    and hang in open air until dry, 
    then place in icebox or cooler. Do 
    not wet them again. 
  If birds are dressed in the field, 
hunters must leave sufficient plum- 
age on the bird for the purpose of dis- 
tinguishing s;ex and specie. Failure 
to do so is a violation of the law and 
is subject to penalty. 
     (Continued from Page 1) 
  "Seeing as how you really want 
that bird," he woofs, "I'll see what 
I can do for you. Keep your shirt 
on a minute. I'll be   right back." 
With that he's off on the run, down 
the fence row. In two minutes he's 
back, carrying the struggling phea- 
sant tenderly between his jaws. He 
puts it in your hand-and then fades 
into oblivion. The mysterious genie 
turns a deaf ear to all your fervent 
pleas for return of the dog. It's no 
use. You have   your bird   and the 
ethereal dog is gone. 
  There's only one solution. You re- 
turn home, thumb through the back 
pages of a few sporting magazines,, 
write a letter, and enclose a check. 
In two weeks you're standing in the 
Express Office staring happily at a 
friendly little, long-eared pup that 
came on the morning train in a crate 
addressed to you- Your troubles are 
  Yes, from now on hunting will be 
different. You'll get nearly every 
bird you shoot, you'll enjoy every 
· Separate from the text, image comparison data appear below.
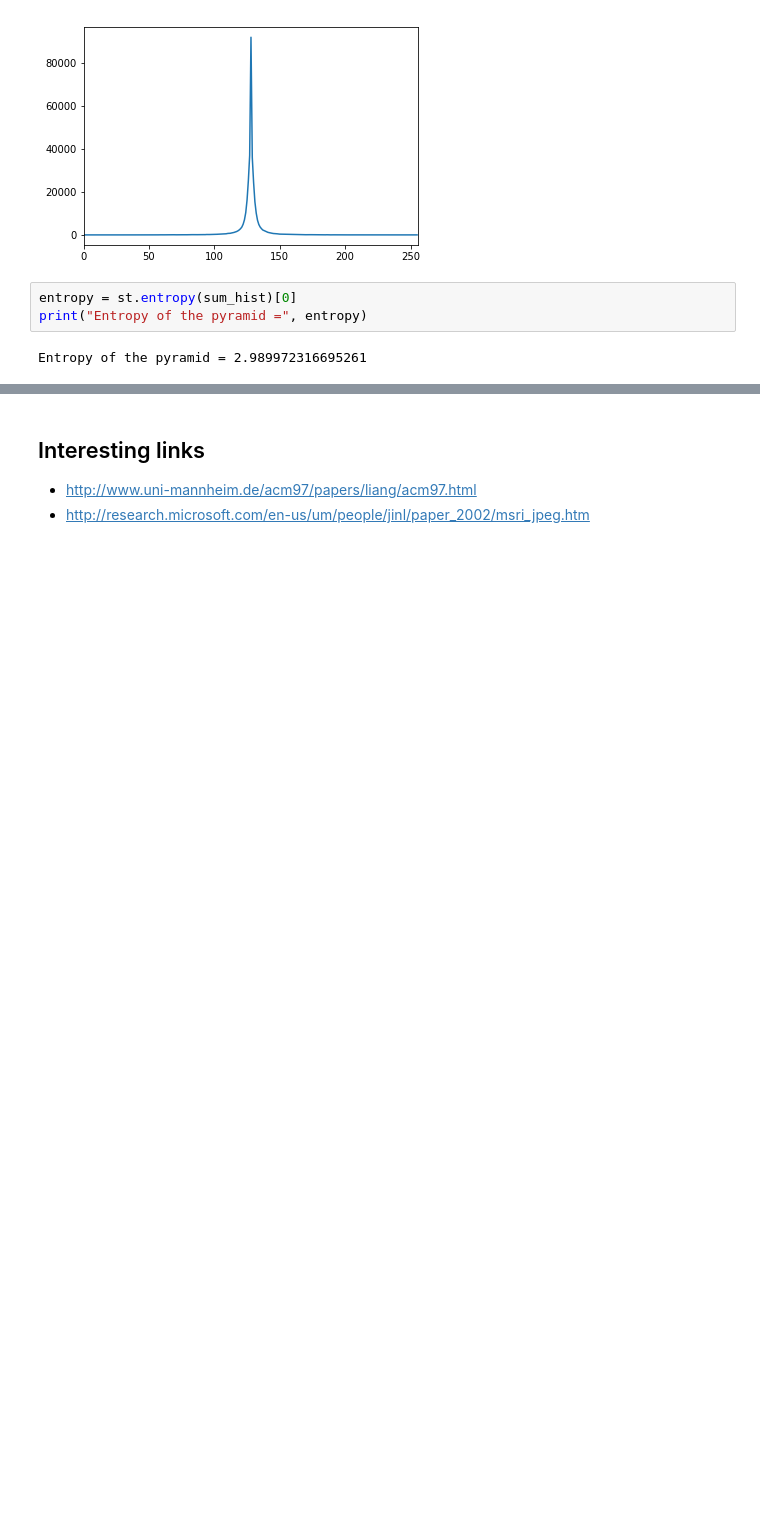
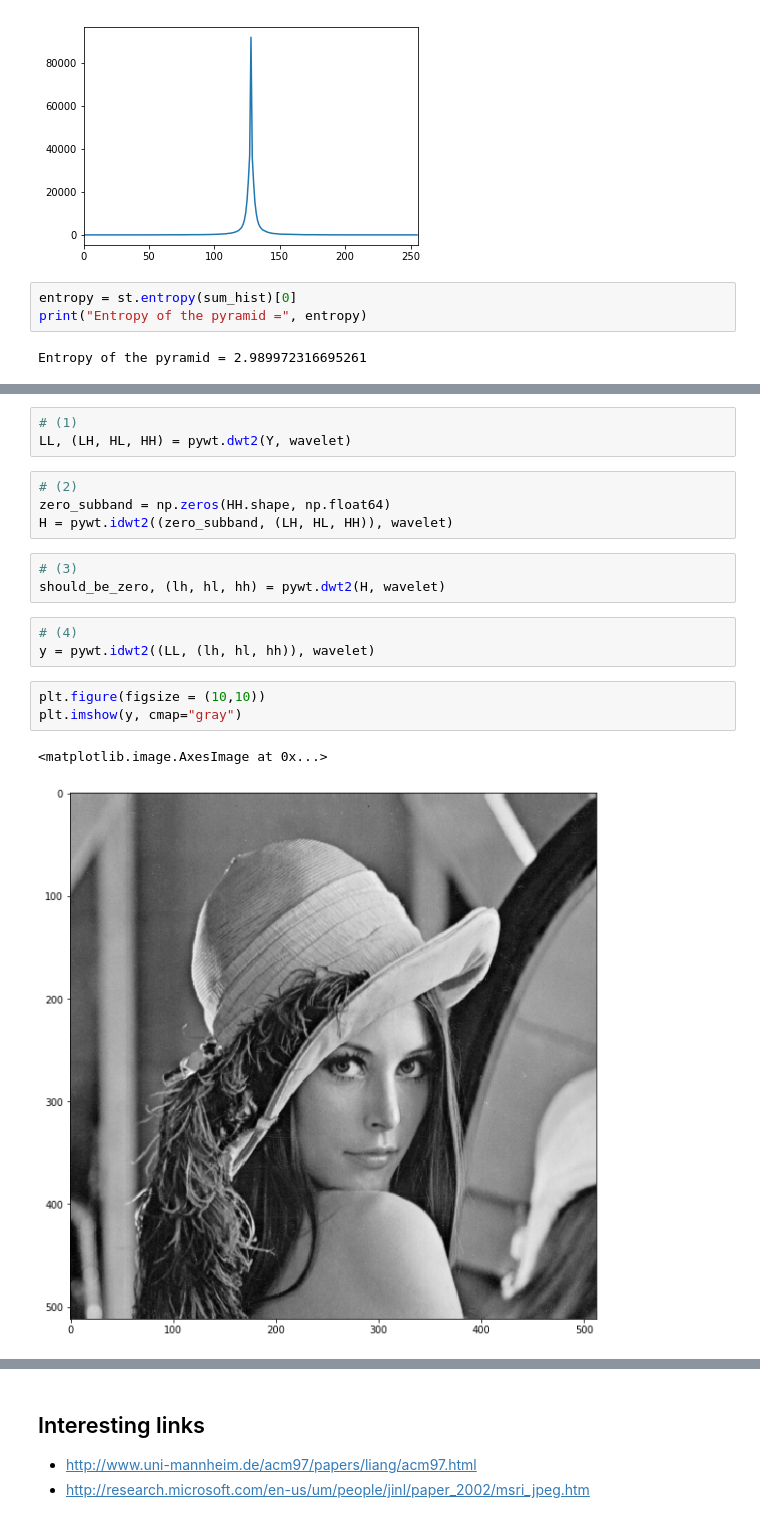
Before and after one commit to vicente-gonzalez-ruiz/pyramids-and-wavelets, a Jupyter notebook: index.ipynb, the cells around one changed output, grey strips where cells are left out. Saved outputs shown, nothing was run; the diff lists cells and outputs as text; blank space fills up the shorter version.

```diff
--- a/index.ipynb
+++ b/index.ipynb
@@ -452,0 +496,19 @@ Entropy of the pyramid = 2.989972316695261
+# %%
+# (1)
+LL, (LH, HL, HH) = pywt.dwt2(Y, wavelet)
+# %%
+# (2)
+zero_subband = np.zeros(HH.shape, np.float64)
+H = pywt.idwt2((zero_subband, (LH, HL, HH)), wavelet)
+# %%
+# (3)
+should_be_zero, (lh, hl, hh) = pywt.dwt2(H, wavelet)
+# %%
+# (4)
+y = pywt.idwt2((LL, (lh, hl, hh)), wavelet)
+# %%
+plt.figure(figsize = (10,10))
+plt.imshow(y, cmap="gray")
+# %% [output]
+<matplotlib.image.AxesImage at 0x...>
+[figure, added]
```
Also changed, not shown: parts of 4 cells of this notebook.
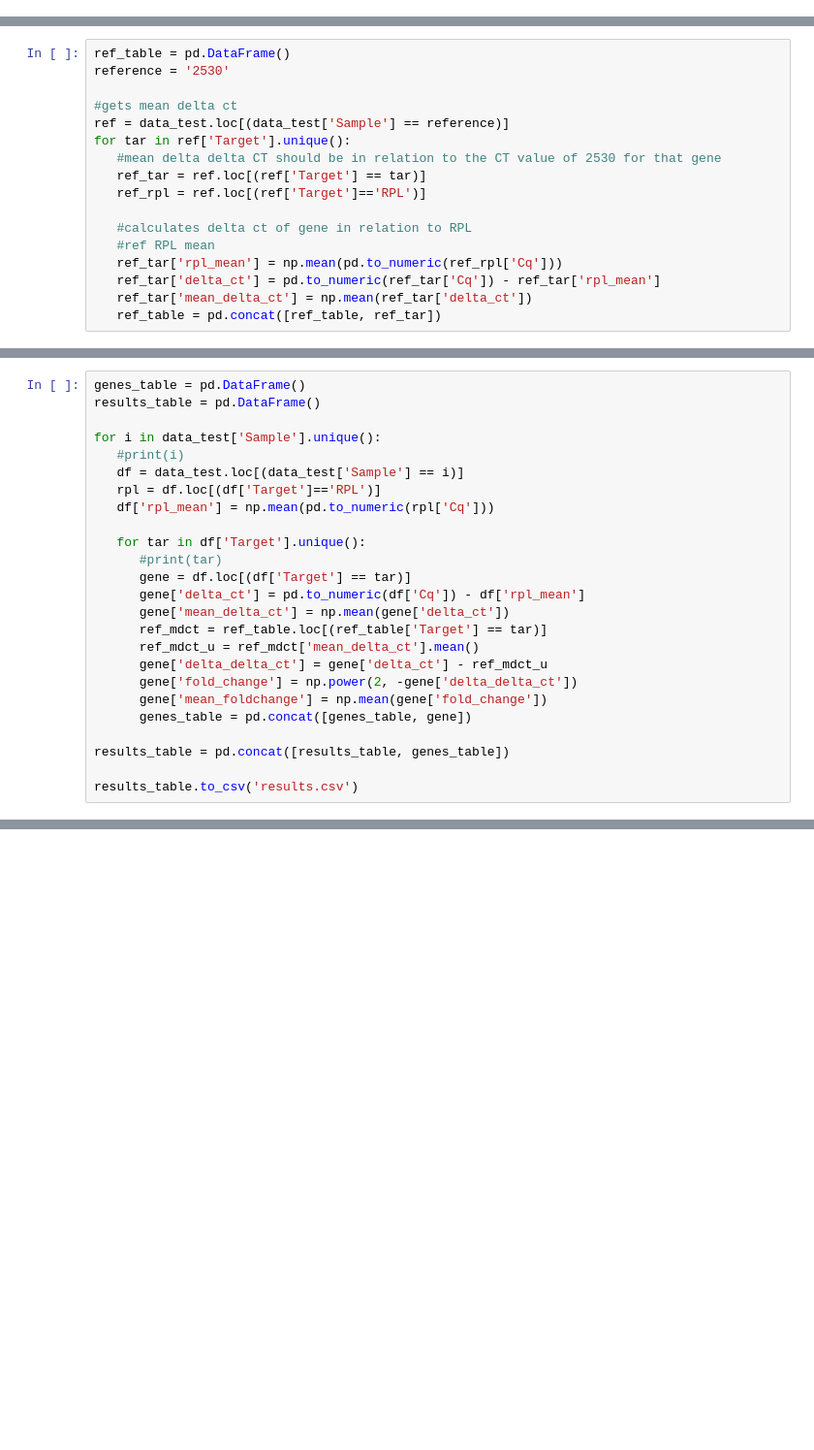
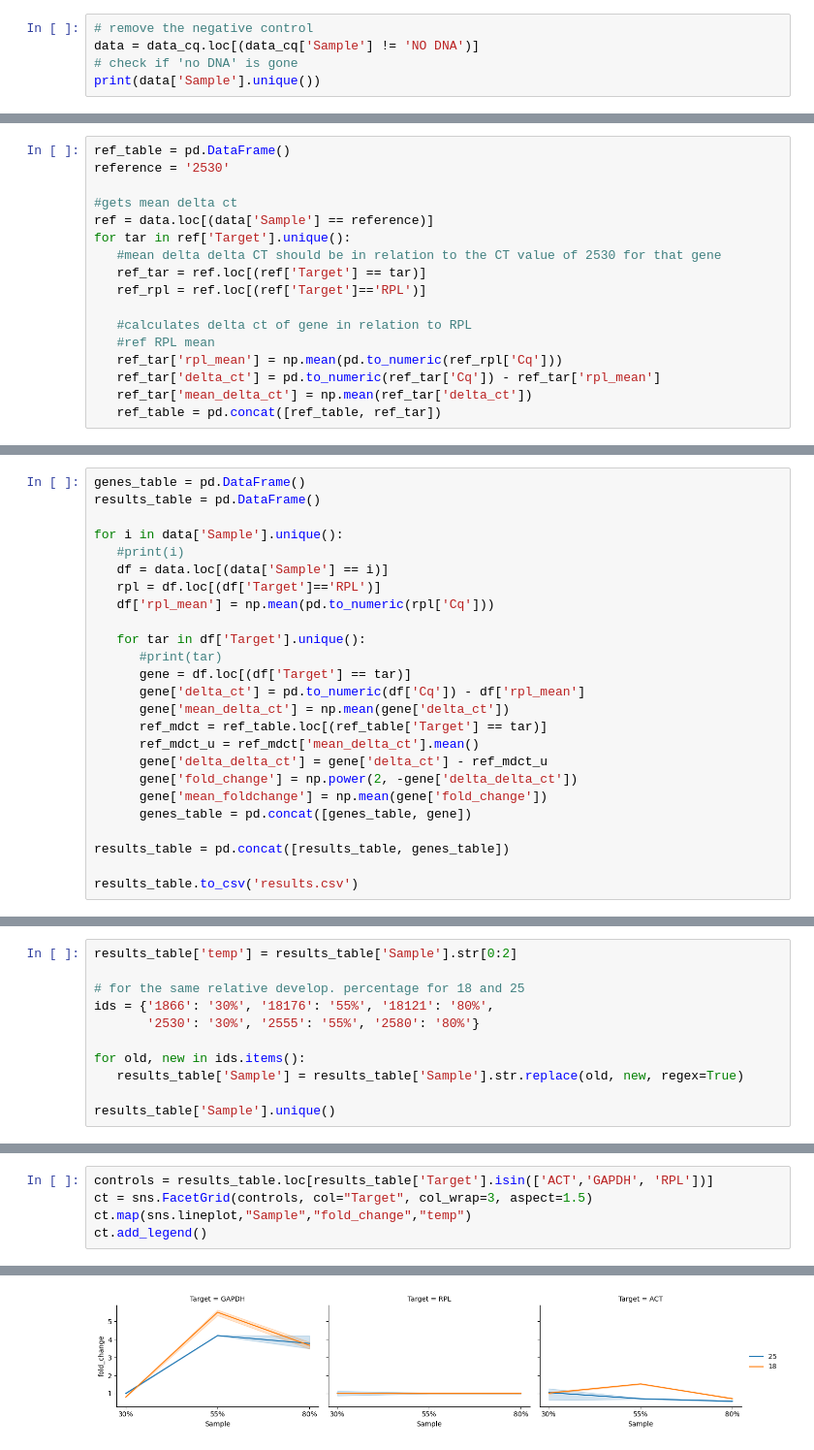
Before and after one commit to lebatista/qPCR_analysis, a Jupyter notebook: qPCR_analysis_LB_20240328.ipynb, the cells around one changed output, grey strips where cells are left out. Shown: that part at 97% size. Drawn from its saved outputs; the diff is of its cells as text; blank space fills up the shorter version.

```diff
--- a/qPCR_analysis_LB_20240328.ipynb
+++ b/qPCR_analysis_LB_20240328.ipynb
@@ -44,0 +79,5 @@ data_test = data
+# %%
+# remove the negative control
+data = data_cq.loc[(data_cq['Sample'] != 'NO DNA')]
+# check if 'no DNA' is gone
+print(data['Sample'].unique())
@@ -47,7 +90,7 @@ ref_table = pd.DataFrame()
 reference = '2530'
 
 #gets mean delta ct
-ref = data_test.loc[(data_test['Sample'] == reference)]
+ref = data.loc[(data['Sample'] == reference)]
 for tar in ref['Target'].unique():
    #mean delta delta CT should be in relation to the CT value of 2530 for that gene
    ref_tar = ref.loc[(ref['Target'] == tar)]
@@ -81,9 +108,9 @@ See the caveats in the documentation: https://pandas.pydata.org/pandas-docs/stab
 genes_table = pd.DataFrame()
 results_table = pd.DataFrame()
 
-for i in data_test['Sample'].unique():
+for i in data['Sample'].unique():
    #print(i)
-   df = data_test.loc[(data_test['Sample'] == i)]
+   df = data.loc[(data['Sample'] == i)]
    rpl = df.loc[(df['Target']=='RPL')]
    df['rpl_mean'] = np.mean(pd.to_numeric(rpl['Cq']))
 
@@ -122,0 +136,11 @@ See the caveats in the documentation: https://pandas.pydata.org/pandas-docs/stab
+# %%
+results_table['temp'] = results_table['Sample'].str[0:2]
+
+# for the same relative develop. percentage for 18 and 25
+ids = {'1866': '30%', '18176': '55%', '18121': '80%',
+       '2530': '30%', '2555': '55%', '2580': '80%'}
+
+for old, new in ids.items():
+   results_table['Sample'] = results_table['Sample'].str.replace(old, new, regex=True)
+
+results_table['Sample'].unique()
@@ -122,0 +151,6 @@ See the caveats in the documentation: https://pandas.pydata.org/pandas-docs/stab
+# %%
+controls = results_table.loc[results_table['Target'].isin(['ACT','GAPDH', 'RPL'])]
+ct = sns.FacetGrid(controls, col="Target", col_wrap=3, aspect=1.5)
+ct.map(sns.lineplot,"Sample","fold_change","temp")
+ct.add_legend()
+# %% [output]
@@ -122,0 +158 @@ See the caveats in the documentation: https://pandas.pydata.org/pandas-docs/stab
+[figure, added]
```
Also changed, not shown: parts of 35 cells of this notebook.
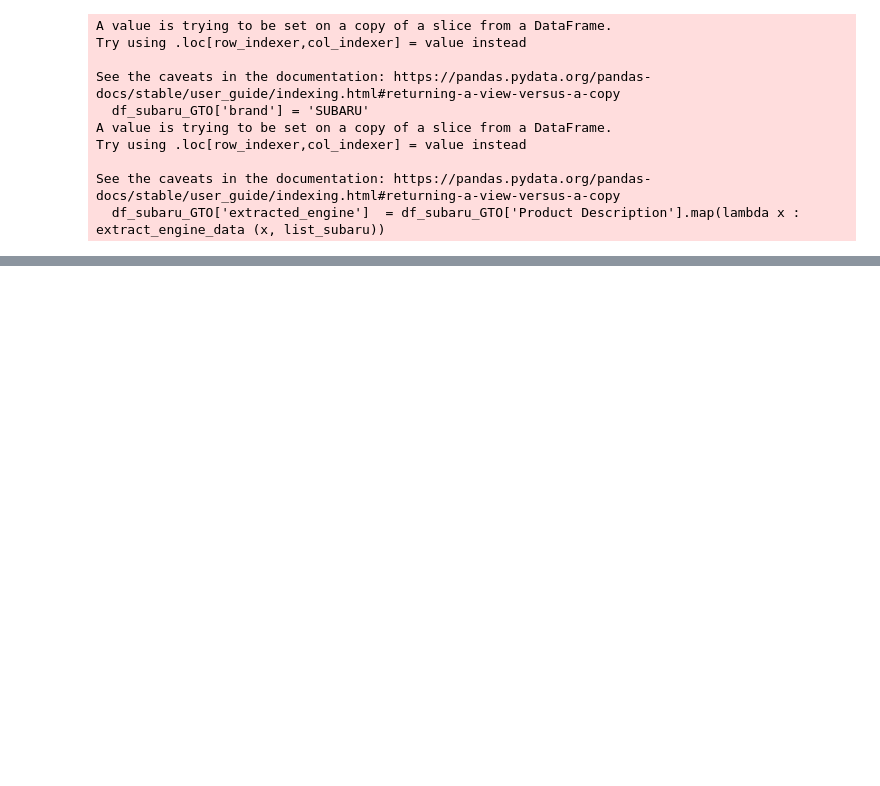
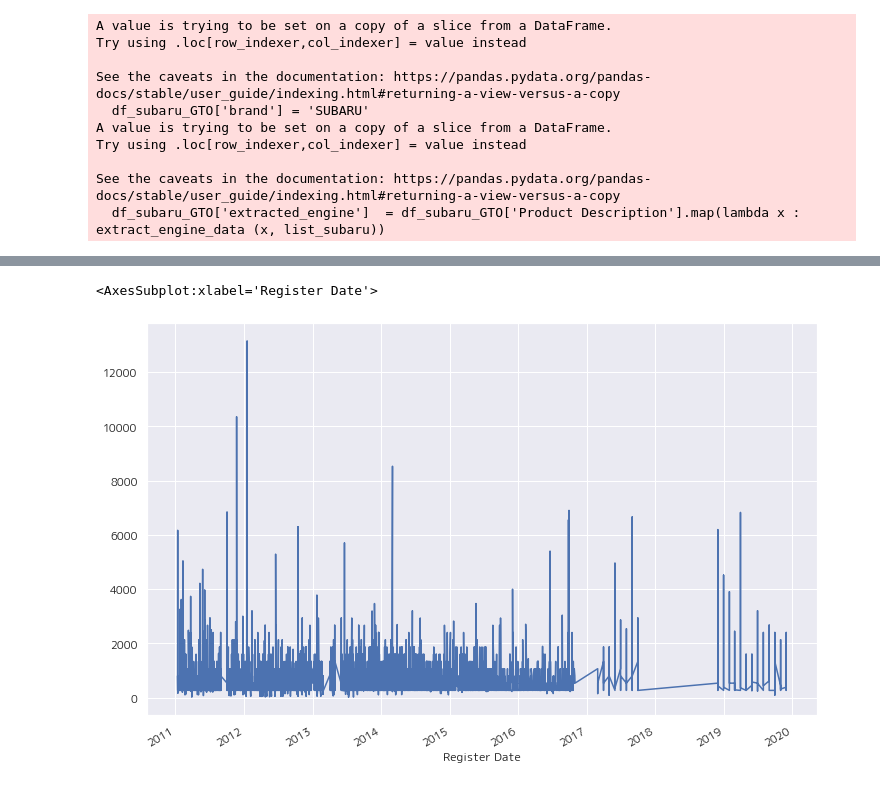
Before and after one commit to vutuanlinh2661998/KAIHO, a Jupyter notebook: GTO_Prediction.ipynb, the cells around one changed output, grey strips where cells are left out. Saved outputs shown, nothing was run; the diff lists cells and outputs as text; code cells hidden in the pictures; blank space fills up the shorter version.

```diff
--- a/GTO_Prediction.ipynb
+++ b/GTO_Prediction.ipynb
@@ -275,0 +733,6 @@ def get_engine_family (name_engine):
+# %%
+plt.figure(figsize=(12,8))
+em_series.plot()
+# %% [output]
+<AxesSubplot:xlabel='Register Date'>
+[figure, added]
```
Also changed, not shown: parts of 79 cells of this notebook, 3 other files.
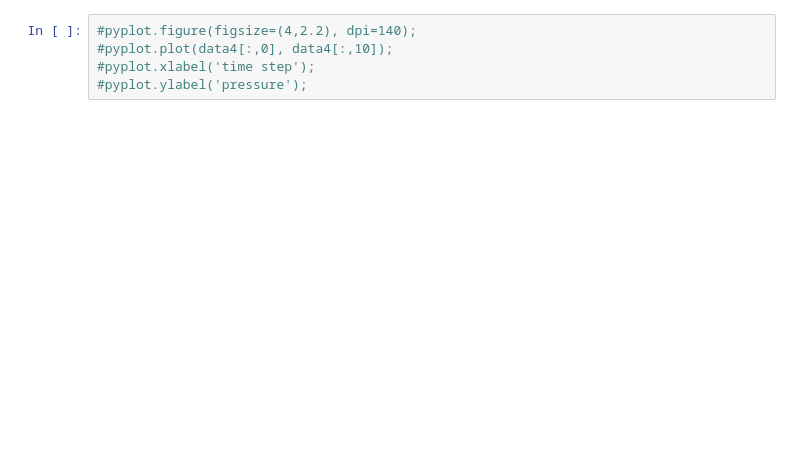
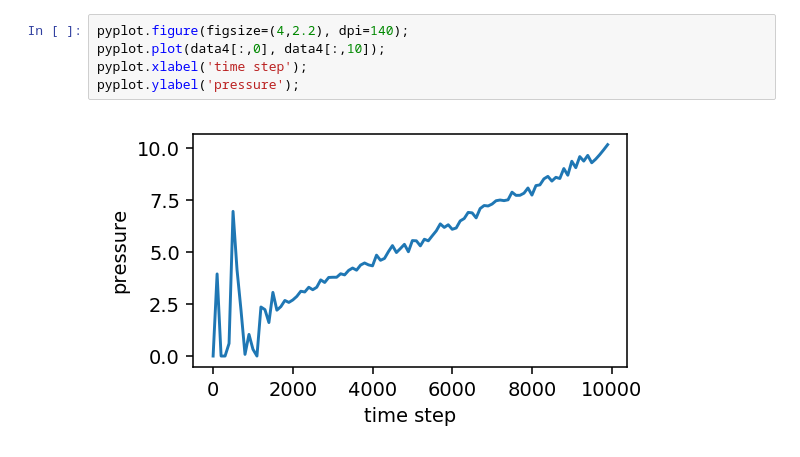
Before and after one commit to emmanuellfc/molecular_dynamics, a Jupyter notebook: Rigid Rods with NPT Integration.ipynb, the cells around one changed output. Saved outputs shown, nothing was run; the diff lists cells and outputs as text; blank space fills up the shorter version.

```diff
--- a/Rigid Rods with NPT Integration.ipynb
+++ b/Rigid Rods with NPT Integration.ipynb
@@ -320,5 +437,7 @@ log = hoomd.analyze.log(filename="log-output4.log",
 # %%
-#pyplot.figure(figsize=(4,2.2), dpi=140);
-#pyplot.plot(data4[:,0], data4[:,10]);
-#pyplot.xlabel('time step');
-#pyplot.ylabel('pressure');
+pyplot.figure(figsize=(4,2.2), dpi=140);
+pyplot.plot(data4[:,0], data4[:,10]);
+pyplot.xlabel('time step');
+pyplot.ylabel('pressure');
+# %% [output]
+[figure, added]
```
Also changed, not shown: parts of 17 cells of this notebook.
moment in the field watching your 
dog work, and you'll love that dog 
the year around-season or no    sea-